Task to carry out — Below is a block of records; repeat each one exactly.

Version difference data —

·····

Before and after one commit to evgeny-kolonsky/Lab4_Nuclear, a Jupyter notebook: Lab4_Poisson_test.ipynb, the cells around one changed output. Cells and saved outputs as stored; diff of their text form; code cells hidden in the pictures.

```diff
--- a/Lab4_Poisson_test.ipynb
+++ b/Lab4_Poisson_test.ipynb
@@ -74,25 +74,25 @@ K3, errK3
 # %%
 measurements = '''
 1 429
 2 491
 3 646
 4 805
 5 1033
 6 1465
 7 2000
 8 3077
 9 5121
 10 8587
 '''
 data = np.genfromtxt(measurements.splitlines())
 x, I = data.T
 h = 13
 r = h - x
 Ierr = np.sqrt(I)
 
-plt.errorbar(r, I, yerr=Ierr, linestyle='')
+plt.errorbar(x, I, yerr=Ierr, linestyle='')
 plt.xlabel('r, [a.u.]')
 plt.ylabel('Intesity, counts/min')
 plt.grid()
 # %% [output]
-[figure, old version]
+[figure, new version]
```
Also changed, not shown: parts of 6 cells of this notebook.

·····

Answer for this exercise —
Before and after one commit to evgeny-kolonsky/Lab4_Nuclear, a Jupyter notebook: Lab4_Poisson_test.ipynb, the cells around one changed output. Cells and saved outputs as stored; diff of their text form; code cells hidden in the pictures.

```diff
--- a/Lab4_Poisson_test.ipynb
+++ b/Lab4_Poisson_test.ipynb
@@ -74,25 +74,25 @@ K3, errK3
 # %%
 measurements = '''
 1 429
 2 491
 3 646
 4 805
 5 1033
 6 1465
 7 2000
 8 3077
 9 5121
 10 8587
 '''
 data = np.genfromtxt(measurements.splitlines())
 x, I = data.T
 h = 13
 r = h - x
 Ierr = np.sqrt(I)
 
-plt.errorbar(r, I, yerr=Ierr, linestyle='')
+plt.errorbar(x, I, yerr=Ierr, linestyle='')
 plt.xlabel('r, [a.u.]')
 plt.ylabel('Intesity, counts/min')
 plt.grid()
 # %% [output]
-[figure, old version]
+[figure, new version]
```
Also changed, not shown: parts of 6 cells of this notebook.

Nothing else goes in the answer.